Task prompt
Copy each line below in which the word "Dolfi" occurs.

··· Given records ···

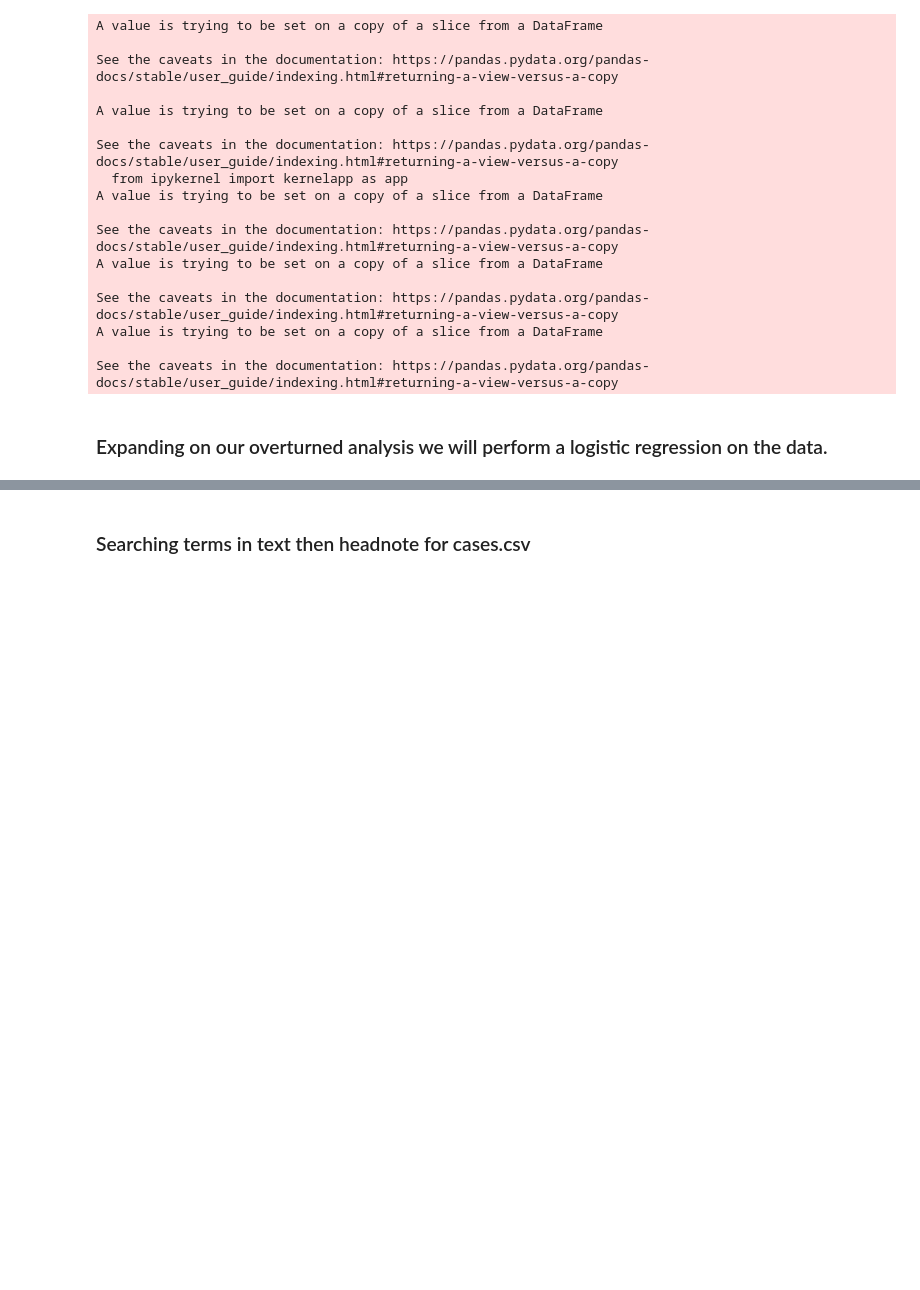
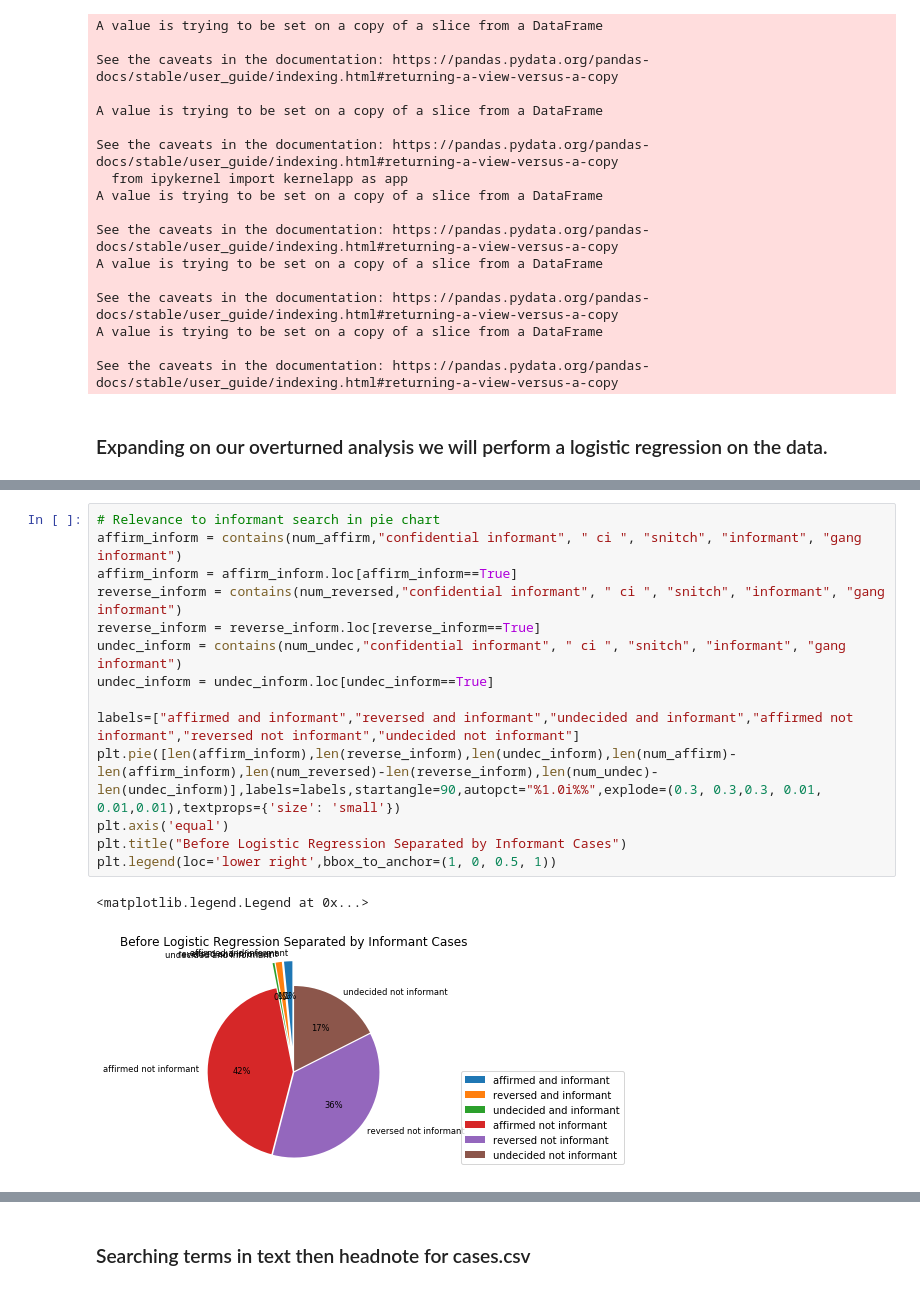
Before and after one commit to BU-Spark/CS506-Spring2020-Projects, a Jupyter notebook: Dolfi Ruiz Kuckes - Informants/scripts/terms_in_cases.ipynb, the cells around one changed output, grey strips where cells are left out. Cells and saved outputs as stored; diff of their text form; blank space fills up the shorter version.

```diff
--- a/Dolfi Ruiz Kuckes - Informants/scripts/terms_in_cases.ipynb
+++ b/Dolfi Ruiz Kuckes - Informants/scripts/terms_in_cases.ipynb
@@ -407,0 +410,17 @@ See the caveats in the documentation: https://pandas.pydata.org/pandas-docs/stab
+# %%
+# Relevance to informant search in pie chart
+affirm_inform = contains(num_affirm,"confidential informant", " ci ", "snitch", "informant", "gang informant")
+affirm_inform = affirm_inform.loc[affirm_inform==True]
+reverse_inform = contains(num_reversed,"confidential informant", " ci ", "snitch", "informant", "gang informant")
+reverse_inform = reverse_inform.loc[reverse_inform==True]
+undec_inform = contains(num_undec,"confidential informant", " ci ", "snitch", "informant", "gang informant")
+undec_inform = undec_inform.loc[undec_inform==True]
+
+labels=["affirmed and informant","reversed and informant","undecided and informant","affirmed not informant","reversed not informant","undecided not informant"]
+plt.pie([len(affirm_inform),len(reverse_inform),len(undec_inform),len(num_affirm)-len(affirm_inform),len(num_reversed)-len(reverse_inform),len(num_undec)-len(undec_inform)],labels=labels,startangle=90,autopct="%1.0i%%",explode=(0.3, 0.3,0.3, 0.01, 0.01,0.01),textprops={'size': 'small'})
+plt.axis('equal')
+plt.title("Before Logistic Regression Separated by Informant Cases")
+plt.legend(loc='lower right',bbox_to_anchor=(1, 0, 0.5, 1))
+# %% [output]
+<matplotlib.legend.Legend at 0x...>
+[figure, added]
```
Also changed, not shown: parts of 23 cells of this notebook.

···

Result for this exercise
Before and after one commit to BU-Spark/CS506-Spring2020-Projects, a Jupyter notebook: Dolfi Ruiz Kuckes - Informants/scripts/terms_in_cases.ipynb, the cells around one changed output, grey strips where cells are left out. Cells and saved outputs as stored; diff of their text form; blank space fills up the shorter version.
--- a/Dolfi Ruiz Kuckes - Informants/scripts/terms_in_cases.ipynb
+++ b/Dolfi Ruiz Kuckes - Informants/scripts/terms_in_cases.ipynb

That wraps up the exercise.